As the new Oneg Coordinator (thank you Roni for all the past years of coordinating!), I would be delighted if any members who have yet to sign up for an Oneg would consider doing so. You don’t have to make milk shakes! You can keep it simple. Hosting guidelines can be found at here. Open dates are below. Please note we need a host for next Friday, August 21.
Hosting an Oneg is really a nice thing to do. Why not share a celebration with your temple community? Whether it’s a new job, an anniversary, or something else entirely, or no reason at all, we love to celebrate! If you like, you can arrange with Rabbi Altarescu and Rabbi Levy to receive an aliyah to the Torah. You don’t have to have a reason to celebrate to receive an aliyah. It’s a mitzvah in and of itself to host an Oneg: “Hachnasat Orchim,” which means “Welcoming Guests.” An Oneg celebration provides hospitality, encourages schmoozing and mingling, and more often than not you can pick up a tip about cooking, cycling or a good plumber. I found the list below on the internet — #7 makes a great point. Please note that you don’t have to clean up by yourselves — there are always folks around who help. Sometimes they are schmoozing while they clean up and are totally unaware they are helping.

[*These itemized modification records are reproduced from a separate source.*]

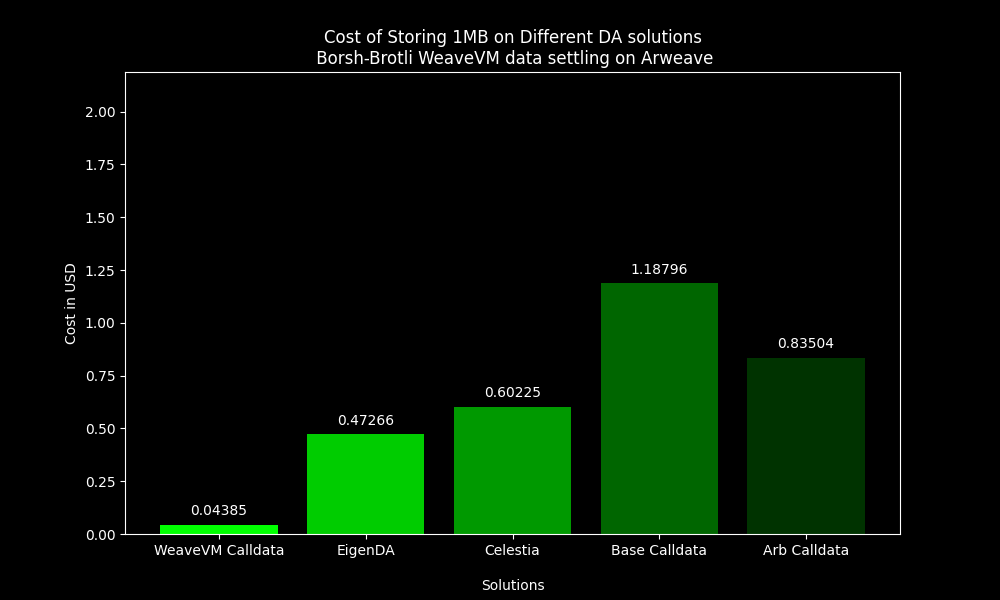
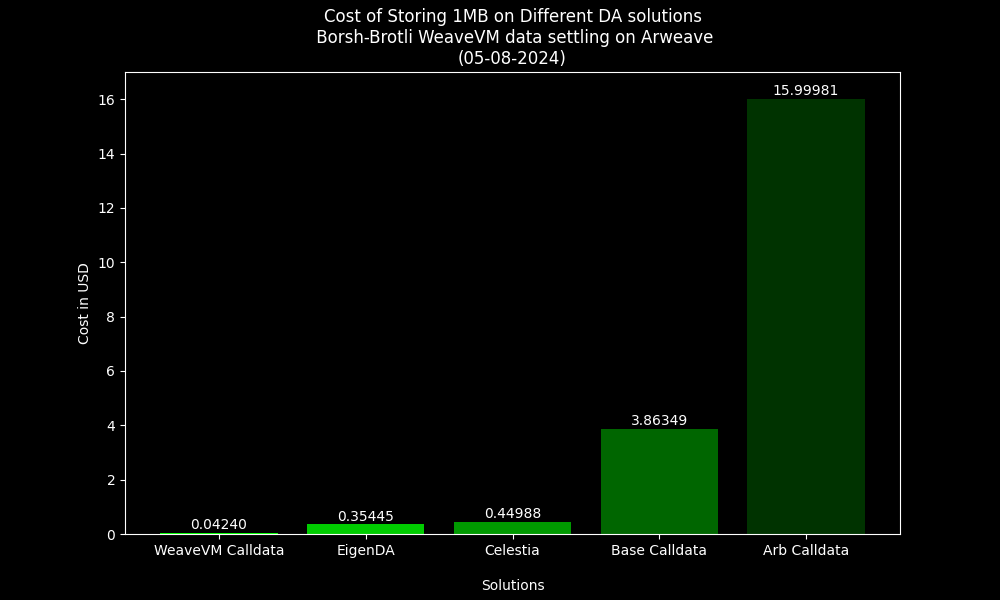
chore: refactor borsh_brotli_wvm_cost_testnet_v0.5

diff --git a/borsh_brotli_wvm_cost_testnet_v0.5/borsh_brotli_wvm_cost_testnet_v0.5.py b/borsh_brotli_wvm_cost_testnet_v0.5/borsh_brotli_wvm_cost_testnet_v0.5.py
@@ -18,27 +18,27 @@ BASE_FEE = 21_000
 CALLDATA_GAS_PER_BYTE = 16
 WVM_CALLDATA_GAS_PER_BYTE = 8
 GWEI_TO_ETH = 1e-9
-ETH_BASE_FEE_GWEI = 5
+ETH_BASE_FEE_GWEI = 55
 WVM_BASE_FEE_GWEI = 1.5
 CELESTIA_BASE_FEE_GWEI = 8
-BASE_BASE_FEE_GWEI = 0.017
-ARB_BASE_FEE_GWEI = 0.01
+BASE_BASE_FEE_GWEI = 0.03
+ARB_BASE_FEE_GWEI = 0.351
 EIGEN_DA_PER_GB_PRICE = 0.15 # 0.15 ETH
-CELETIA_GAS_PRICE = 0.0143 # uTIA source: https://celenium.io/gas
+CELETIA_GAS_PRICE = 0.0125 # uTIA source: https://celenium.io/gas
 
 ETH_PRICE = 0
 AR_PRICE = 0
 BASE_PRICE = 0
 TIA_PRICE = 0
-ARWEAVE_128KB_PRICE = 0
+ARWEAVE_1MB_PRICE = 0
 
 # for plot
-PLOT_WVM_128KB_USD_COST = 0
-PLOT_ETH_CALLDATA_128KB_USD_COST = 0
-PLOT_BASE_CALLDATA_128KB_COST = 0
-PLOT_ARB_CALLDATA_128KB_COST = 0
-PLOT_EIGENDA_CALLDATA_128KB_COST = 0
-PLOT_CELESTIA_CALLDATA_128KB_COST = 0
+PLOT_WVM_1MB_USD_COST = 0
+PLOT_ETH_CALLDATA_1MB_USD_COST = 0
+PLOT_BASE_CALLDATA_1MB_COST = 0
+PLOT_ARB_CALLDATA_1MB_COST = 0
+PLOT_EIGENDA_CALLDATA_1MB_COST = 0
+PLOT_CELESTIA_CALLDATA_1MB_COST = 0
 
 def get_winston_cost_of(input_byte):
     res = requests.get(f"https://arweave.net/price/{input_byte}")
@@ -50,8 +50,8 @@ def get_winston_cost_of(input_byte):
 # fetch winston cost to store on Arweave
 arweave_gateway_res = requests.get(ARWEAVE_1MB_BORSH_GZIP_PRICE_URL)
 if arweave_gateway_res.status_code == 200:
-    ARWEAVE_128KB_PRICE = arweave_gateway_res.text  
-    print(ARWEAVE_128KB_PRICE)
+    ARWEAVE_1MB_PRICE = arweave_gateway_res.text  
+    print(ARWEAVE_1MB_PRICE)
 else:
     print("Failed to fetch data: Status code", arweave_gateway_res.status_code)
 
@@ -69,34 +69,34 @@ if coingecko_res.status_code == 200:
 else:
     print("err: ", coingecko_res.status_code)
 
-def weavevm_128kb_usd_cost():
-    arweave_128kb_usd_cost = float(ARWEAVE_128KB_PRICE) * AR_PRICE * 1e-12
-    wvm_128kb_calldata = WVM_CALLDATA_GAS_PER_BYTE * CASE_STUDY_1MB * WVM_BASE_FEE_GWEI * GWEI_TO_ETH * 3.25
-    PLOT_WVM_128KB_USD_COST = wvm_128kb_calldata + arweave_128kb_usd_cost
-    print(PLOT_WVM_128KB_USD_COST)
-    return PLOT_WVM_128KB_USD_COST
+def weavevm_1mb_usd_cost():
+    arweave_1mb_usd_cost = float(ARWEAVE_1MB_PRICE) * AR_PRICE * 1e-12
+    wvm_1mb_calldata = WVM_CALLDATA_GAS_PER_BYTE * CASE_STUDY_1MB * WVM_BASE_FEE_GWEI * GWEI_TO_ETH * 3.25
+    PLOT_WVM_1MB_USD_COST = wvm_1mb_calldata + arweave_1mb_usd_cost
+    print(PLOT_WVM_1MB_USD_COST)
+    return PLOT_WVM_1MB_USD_COST
 
 def eth_overhead_tx_usd_cost():
     return (BASE_FEE * ETH_BASE_FEE_GWEI * GWEI_TO_ETH * ETH_PRICE)
 
-def eth_calldata_128kb_usd_cost():
-    eth_128kb_cost = CALLDATA_GAS_PER_BYTE * CASE_STUDY_1MB * ETH_BASE_FEE_GWEI * GWEI_TO_ETH * ETH_PRICE
-    print(eth_128kb_cost)
-    return eth_128kb_cost
+def eth_calldata_1mb_usd_cost():
+    eth_1mb_cost = CALLDATA_GAS_PER_BYTE * CASE_STUDY_1MB * ETH_BASE_FEE_GWEI * GWEI_TO_ETH * ETH_PRICE
+    print(eth_1mb_cost)
+    return eth_1mb_cost
 
-def base_calldata_128kb_usd_cost():
+def base_calldata_1mb_usd_cost():
     eth_settling_cost = eth_overhead_tx_usd_cost()
-    base_128kb_cost = CALLDATA_GAS_PER_BYTE * CASE_STUDY_1MB * BASE_BASE_FEE_GWEI * GWEI_TO_ETH * ETH_PRICE
-    PLOT_BASE_CALLDATA_128KB_COST = base_128kb_cost + eth_settling_cost
-    return PLOT_BASE_CALLDATA_128KB_COST
+    base_1mb_cost = CALLDATA_GAS_PER_BYTE * CASE_STUDY_1MB * BASE_BASE_FEE_GWEI * GWEI_TO_ETH * ETH_PRICE
+    PLOT_BASE_CALLDATA_1MB_COST = base_1mb_cost + eth_settling_cost
+    return PLOT_BASE_CALLDATA_1MB_COST
 
-def arb_calldata_128kb_usd_cost():
+def arb_calldata_1mb_usd_cost():
     eth_settling_cost = eth_overhead_tx_usd_cost()
-    arb_128kb_cost = CALLDATA_GAS_PER_BYTE * CASE_STUDY_1MB * ARB_BASE_FEE_GWEI * GWEI_TO_ETH * ETH_PRICE
-    PLOT_ARB_CALLDATA_128KB_COST = arb_128kb_cost + eth_settling_cost
-    return PLOT_ARB_CALLDATA_128KB_COST
+    arb_1mb_cost = CALLDATA_GAS_PER_BYTE * CASE_STUDY_1MB * ARB_BASE_FEE_GWEI * GWEI_TO_ETH * ETH_PRICE
+    PLOT_ARB_CALLDATA_1MB_COST = arb_1mb_cost + eth_settling_cost
+    return PLOT_ARB_CALLDATA_1MB_COST
 
-def eigenda_128kb_usd_cost():
+def eigenda_1mb_usd_cost():
     cost_per_gb_eth = 0.15  # Cost to store 1 GB in ETH
     cost_per_mb_eth = cost_per_gb_eth / 1000
     cost_per_kb_eth = cost_per_mb_eth / 1000
@@ -104,16 +104,16 @@ def eigenda_128kb_usd_cost():
     return PLOT_EIGENDA_CALLDATA_1MB_COST
     
 
-def celestia_128kb_usd_cost():
-    PLOT_CELESTIA_CALLDATA_128KB_COST = CASE_STUDY_1MB * CELESTIA_BASE_FEE_GWEI * CELETIA_GAS_PRICE * 1e-6 * TIA_PRICE
-    return (PLOT_CELESTIA_CALLDATA_128KB_COST)
+def celestia_1MB_usd_cost():
+    PLOT_CELESTIA_CALLDATA_1MB_COST = CASE_STUDY_1MB * CELESTIA_BASE_FEE_GWEI * CELETIA_GAS_PRICE * 1e-6 * TIA_PRICE
+    return (PLOT_CELESTIA_CALLDATA_1MB_COST)
 
 # Names of the platforms
 platforms = ['WeaveVM Calldata', 'EigenDA', 'Celestia', 'Base Calldata', 'Arb Calldata'] # add: 'Ethereum Calldata'
 
-print(PLOT_WVM_128KB_USD_COST)
-# Corresponding costs in USD for storing 128KB
-costs = [weavevm_128kb_usd_cost(),eigenda_128kb_usd_cost(), celestia_128kb_usd_cost(), base_calldata_128kb_usd_cost(), arb_calldata_128kb_usd_cost()] # add: eth_calldata_128kb_usd_cost()
+print(PLOT_WVM_1MB_USD_COST)
+# Corresponding costs in USD for storing 1MB
+costs = [weavevm_1mb_usd_cost(),eigenda_1mb_usd_cost(), celestia_1MB_usd_cost(), base_calldata_1mb_usd_cost(), arb_calldata_1mb_usd_cost()] # add: eth_calldata_1mb_usd_cost()
 
 plt.style.use('dark_background')
 # Create a bar plot
@@ -122,7 +122,7 @@ plt.figure(figsize=(10, 6))
 colors = ['#00ff00', '#00cc00', '#009900', '#006600', '#003300']  # Different shades of green
 bars = plt.bar(platforms, costs, color=colors)
 # Add title and labels
-plt.title('Cost of Storing 1MB on Different DA solutions\n Borsh-Brotli WeaveVM data settling on Arweave')
+plt.title('Cost of Storing 1MB on Different DA solutions\n Borsh-Brotli WeaveVM data settling on Arweave\n(05-08-2024)')
 plt.xlabel('\nSolutions')
 plt.ylabel('Cost in USD')
 plt.ylim(0, max(costs) + 1)  # Add some space above the highest bar
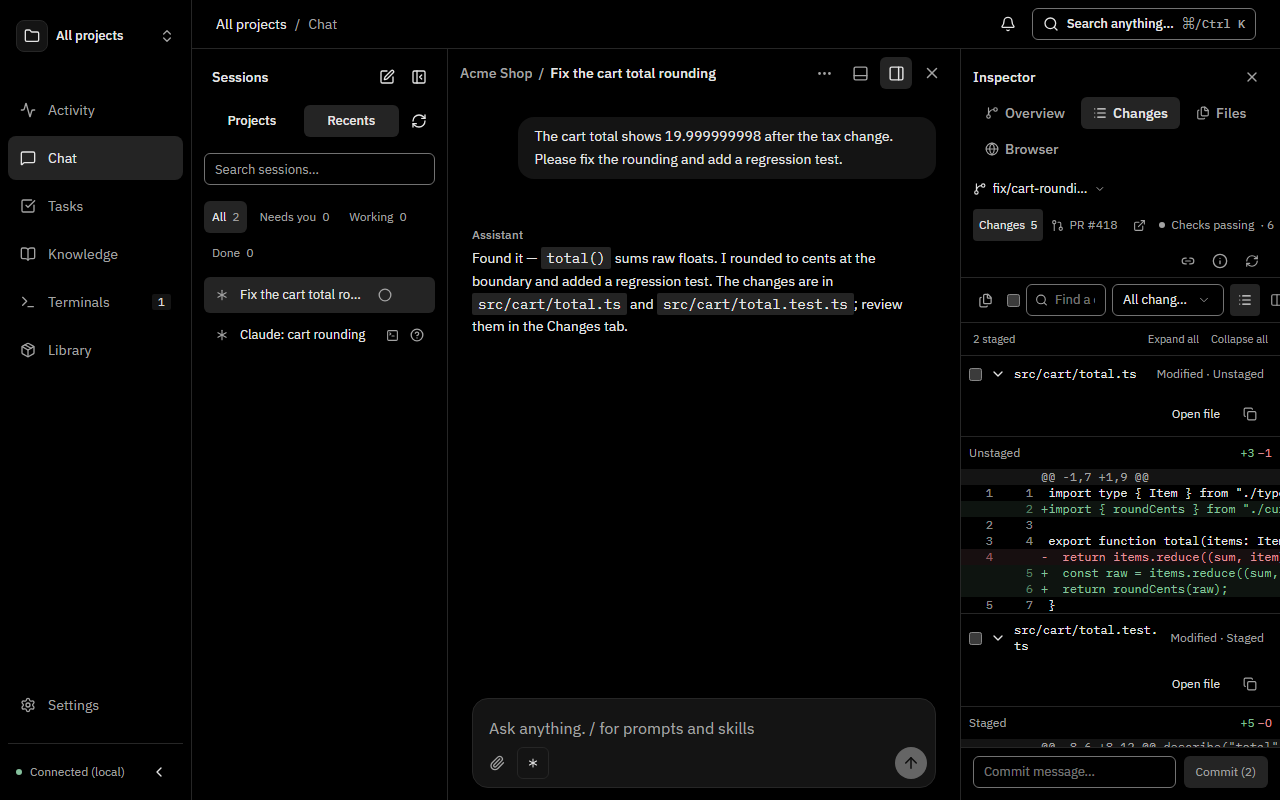
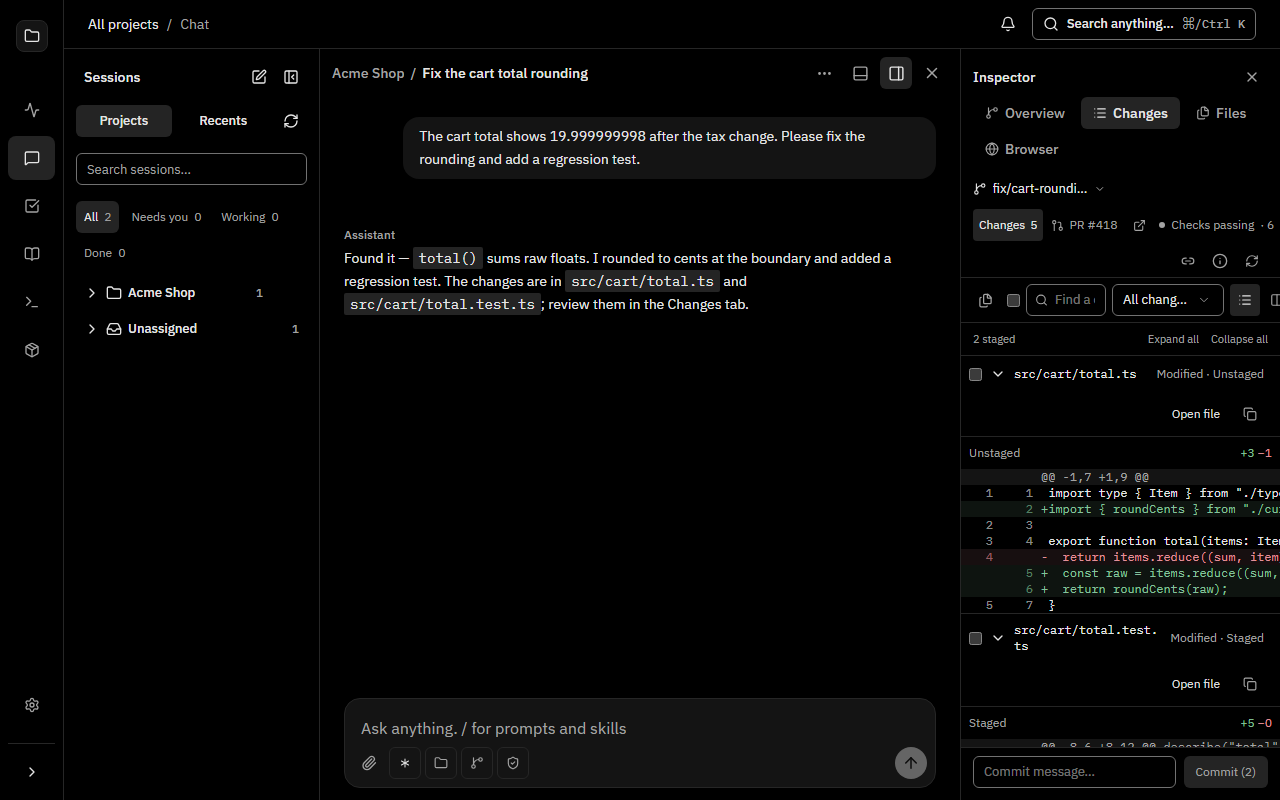
docs(web): recapture the inspector screens on current master
The composer and sidebar changes merged from master shifted the chat
surface, and the session workspace chip now reads /git/worktrees. Mock that
route in the capture script and regenerate the docs screenshots.

diff --git a/packages/web/scripts/capture-preview-changes.ts b/packages/web/scripts/capture-preview-changes.ts
@@ -489,6 +489,25 @@ async function demo(page: Page, desktop = true) {
       },
     }),
   );
+  await page.route("**/api/git/worktrees?**", (r) =>
+    r.fulfill({
+      json: {
+        root: FOLDER,
+        worktrees: [
+          {
+            path: FOLDER,
+            branch: "fix/cart-rounding",
+            head: null,
+            main: true,
+            dirty: true,
+            detached: false,
+            locked: false,
+            prunable: false,
+          },
+        ],
+      },
+    }),
+  );
   await page.route(`**/api/terminals/${TERMINAL}/git/diff?**`, (r) => {
     const url = new URL(r.request().url());
     const path = url.searchParams.get("path") ?? "";
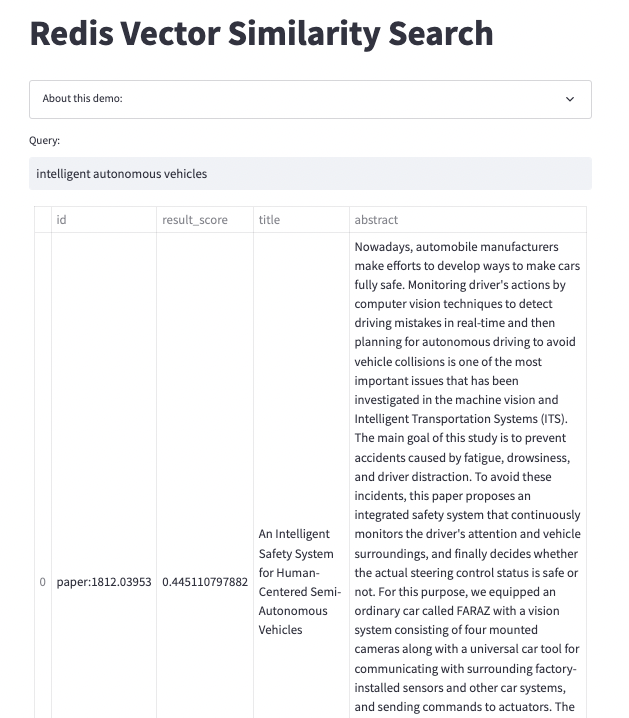
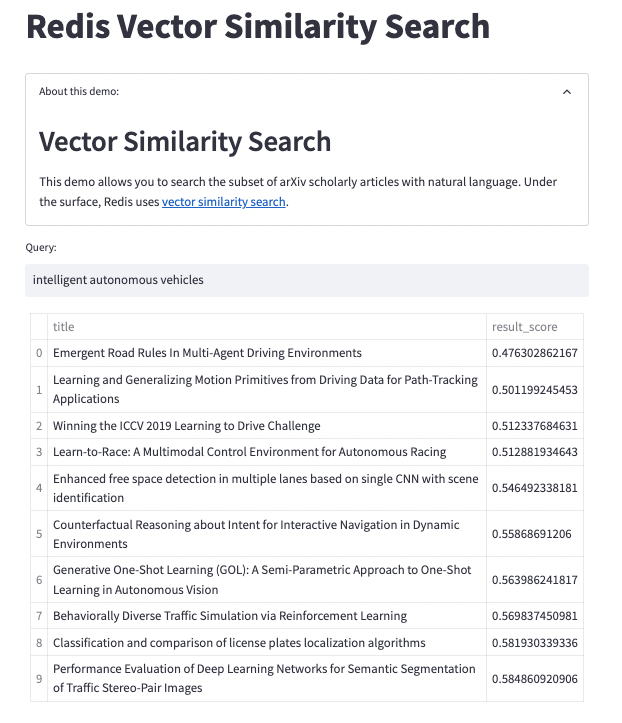
update streamlit app details

diff --git a/vecsim/streamlit_app.py b/vecsim/streamlit_app.py
@@ -28,7 +28,7 @@ with st.expander("About this demo:", expanded=False):
     """
     ## Vector Similarity Search
 
-    This demo allows you to search the database of claims using Vector Similarity Search via vector embeddings.
+    This demo allows you to search the subset of arXiv scholarly articles with natural language. Under the surface, Redis uses [vector similarity search](https://mlops.community/vector-similarity-search-from-basics-to-production/).
     """
     )
 
@@ -36,7 +36,7 @@ user_query = st.text_input("Query:", "intelligent autonomous vehicles")
 logging.info(f"search string: {user_query}")
 
 q = Query("*=>[KNN 10 @vector $vector AS result_score]")\
-    .return_fields("result_score", "title", "abstract")\
+    .return_fields("result_score", "title")\
     .dialect(2)\
     .sort_by("result_score", True)
 
@@ -45,6 +45,6 @@ query_vector = embeddings.make(user_query).astype(np.float32).tobytes()
 res = redis.ft(index_name).search(
     q, query_params={"vector": query_vector})
 
-df = pd.DataFrame([t.__dict__ for t in res.docs]).drop(columns=["payload"])
+df = pd.DataFrame([t.__dict__ for t in res.docs]).drop(columns=["payload", "id"])
 
-st.table(df)
+st.table(df[["title", "result_score"]])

7 Good Reasons to Host an Oneg
- Honor family or friends.
- Celebrate a birthday or anniversary.
- Mark a milestone.
- Memorialize a loved one or an event.
- Celebrate the joy of Shabbat.
- Create community at RTPV.
- Because if you don't, who will?
So please check out the following dates, which are still open. You can let me know by email or you can sign up on the clipboard in the vestibule. I would be happy to have date conflicts to sort out between the emails and the clipboard! And, thank you to the many folks who already signed up! If you have ANY questions, please don’t hesitate to send me an email.
January 22, 29
February 12, 26
And, consider co-hosting with another member. Many hands make light work and it’s a great way to get to know a fellow member!
A special shout out to Brenda: I will make egg creams next time!
Thank you in advance.
RTPV T-Shirts for sale
Get your very own RTPV T-Shirt
Great for wearing to temple and community events!
Supplies are limited
Pre-orders are being taken now
Adult Sizes S, M. L & XL
Email Roni to reserve your t-shirt
Music for Shabbat
Many thanks to our cantor, Annice Benemy for adding to our library of music. You can now find new recordings (under the "Music" tab of our website) of some music from our Shabbat Services.
Shop at DeCicco's - Help RTPV!
All you need to do is shop at DeCicco's Market located at 3651 Lee Rd, Jefferson Valley (opposite the JV Mall). When you check out just tell the cashier that you are participating in the rebate program for the Reform Temple of Putnam Valley. The cashier will look up the applicable code and enter it. Simply by doing that, our Temple will get a percentage of whatever the cost of your purchase is. No extra cost to you but a great benefit to us.
We hope that you all take advantage of this opportunity and thank you in advance for your help.